Your answer should be one number: the count of lines below that contain "child".

[Records from a data collection]
• • • • •

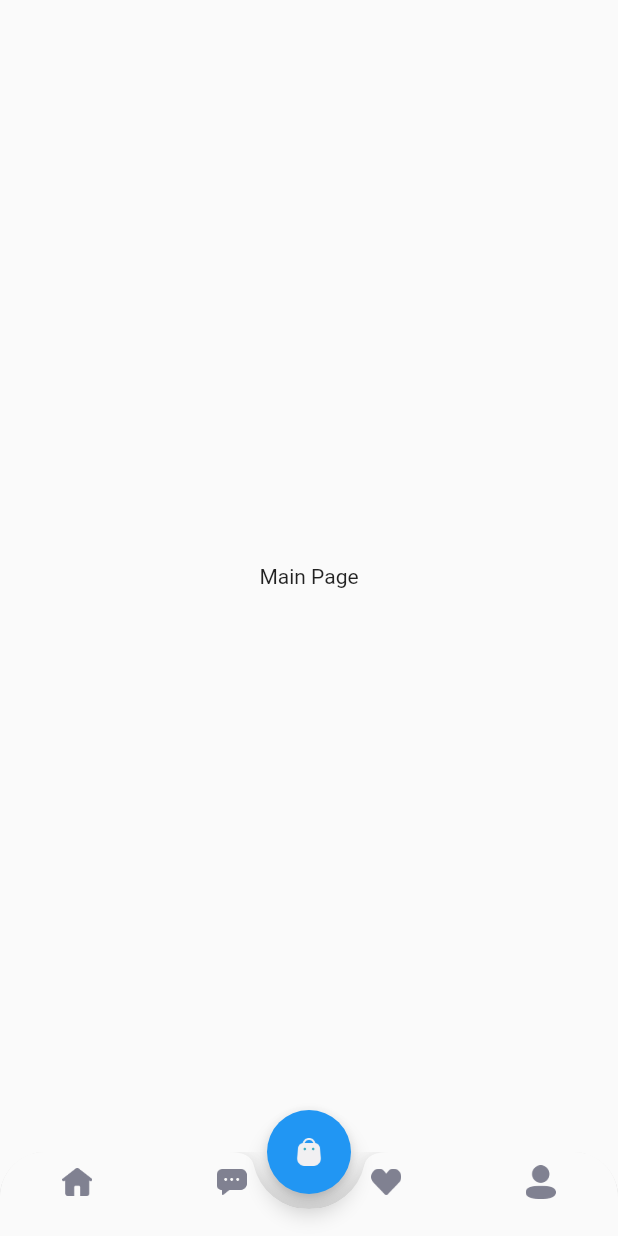
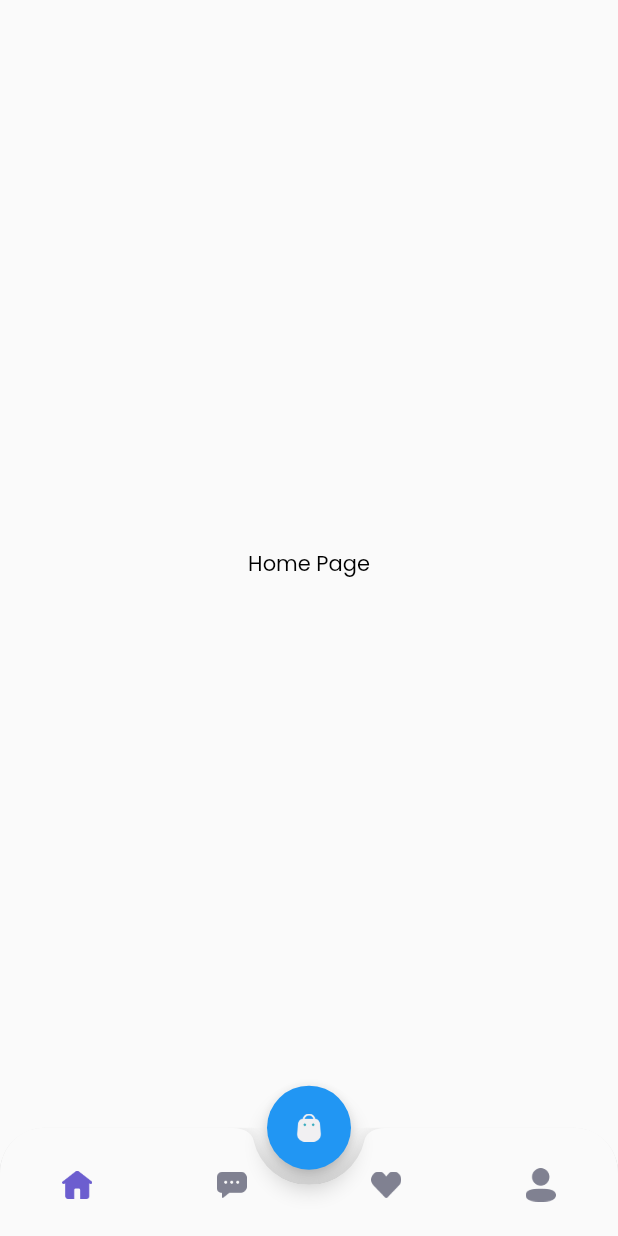
Before and after one commit to MohammadNawawi/flutter-niori, a Flutter app: the MainPage screen opened by its route, on a phone screen of 412 x 824 dp. Run offline on Flutter 3.47's test engine with Material 2 defaults, Android fonts, the phone set to English and light mode, and no system bars; our stand-ins replace google_fonts.

Commit message:
Create Main Pages

```diff
--- /dev/null
+++ b/lib/pages/home/chat_page.dart
@@ -0,0 +1,11 @@
+import 'package:flutter/material.dart';
+
+class ChatPage extends StatelessWidget {
+
+  @override
+  Widget build(BuildContext context) {
+    return Center(
+      child: Text('Chat Page'),
+    );
+  }
+}
--- /dev/null
+++ b/lib/pages/home/home_page.dart
@@ -0,0 +1,15 @@
+import 'package:flutter/material.dart';
+import 'package:niori/theme.dart';
+
+class HomePage extends StatelessWidget {
+
+  @override
+  Widget build(BuildContext context) {
+    return Center(
+      child: Text(
+        'Home Page',
+        style: textBlackStyle,
+      ),
+    );
+  }
+}
--- a/lib/pages/home/main_page.dart
+++ b/lib/pages/home/main_page.dart
@@ -1,7 +1,20 @@
 import 'package:flutter/material.dart';
+import 'package:niori/pages/home/chat_page.dart';
+import 'package:niori/pages/home/home_page.dart';
+import 'package:niori/pages/home/profile_page.dart';
+import 'package:niori/pages/home/wishlist_page.dart';
 import 'package:niori/theme.dart';
+// import 'package:niori/theme.dart';
 
-class MainPage extends StatelessWidget {
+class MainPage extends StatefulWidget {
+
+  @override
+  _MainPageState createState() => _MainPageState();
+}
+
+class _MainPageState extends State<MainPage> {
+
+  int currentIndex = 0;
 
   @override
   Widget build(BuildContext context) {
@@ -25,33 +38,55 @@
           clipBehavior: Clip.antiAlias,
           child: BottomNavigationBar(
             // backgroundColor: primaryColor,
+            currentIndex: currentIndex,
+            onTap: (value){
+              setState(() {
+                currentIndex = value;
+              });
+            },
             type: BottomNavigationBarType.fixed,
             items: [
             BottomNavigationBarItem(
-              icon: Image.asset(
+              icon: Container(
+                margin: EdgeInsets.only(top: 20),
+                child: Image.asset(
                     'assets/images/iclog/icon_home.png',
                     width: 20,
+                    color: currentIndex == 0 ? primaryColor : Color(0xff808191),
+                  ),
               ),
               label: '',
               ),
             BottomNavigationBarItem(
-              icon: Image.asset(
+              icon: Container(
+                margin: EdgeInsets.only(top: 20),
+                child: Image.asset(
                     'assets/images/iclog/icon_chat.png',
                     width: 20,
+                    color: currentIndex == 1 ? primaryColor : Color(0xff808191),
+                  ),
               ),
               label: '',
               ),
             BottomNavigationBarItem(
-              icon: Image.asset(
+              icon: Container(
+                margin: EdgeInsets.only(top: 20),
+                child: Image.asset(
                     'assets/images/iclog/icon_wishlist.png',
                     width: 20,
+                    color: currentIndex == 2 ? primaryColor : Color(0xff808191),
+                  ),
               ),
               label: '',
               ),
             BottomNavigationBarItem(
-              icon: Image.asset(
+              icon: Container(
+                margin: EdgeInsets.only(top: 20),
+                child: Image.asset(
                     'assets/images/iclog/icon_profile.png',
                     width: 20,
+                    color: currentIndex == 3 ? primaryColor : Color(0xff808191),
+                  ),
               ),
               label: '',
               ),
@@ -61,11 +96,30 @@
       );
     }
 
+    Widget body(){
+      switch (currentIndex) {
+        case 0:
+          return HomePage();
+          break;
+        case 1:
+          return ChatPage();
+          break;
+        case 2:
+          return WishlistPage();
+          break;
+        case 3:
+          return ProfilePage();
+          break;
+        default:
+          return HomePage();
+      }
+    }
+
     return Scaffold(
       floatingActionButton: cartButton(),
       floatingActionButtonLocation: FloatingActionButtonLocation.centerDocked,
       bottomNavigationBar: customBottomNav(),
-      body: Center(child: Text('Main Page')),
+      body: body(),
     );
   }
 }
--- /dev/null
+++ b/lib/pages/home/profile_page.dart
@@ -0,0 +1,11 @@
+import 'package:flutter/material.dart';
+
+class ProfilePage extends StatelessWidget {
+
+  @override
+  Widget build(BuildContext context) {
+    return Center(
+      child: Text('Profile Page'),
+    );
+  }
+}
--- /dev/null
+++ b/lib/pages/home/wishlist_page.dart
@@ -0,0 +1,11 @@
+import 'package:flutter/material.dart';
+
+class WishlistPage extends StatelessWidget {
+
+  @override
+  Widget build(BuildContext context) {
+    return Center(
+      child: Text('Wishlist Page'),
+    );
+  }
+}
```
Lines whose indentation alone changed are shown as unchanged.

• • • • •

Solution to the problem.
10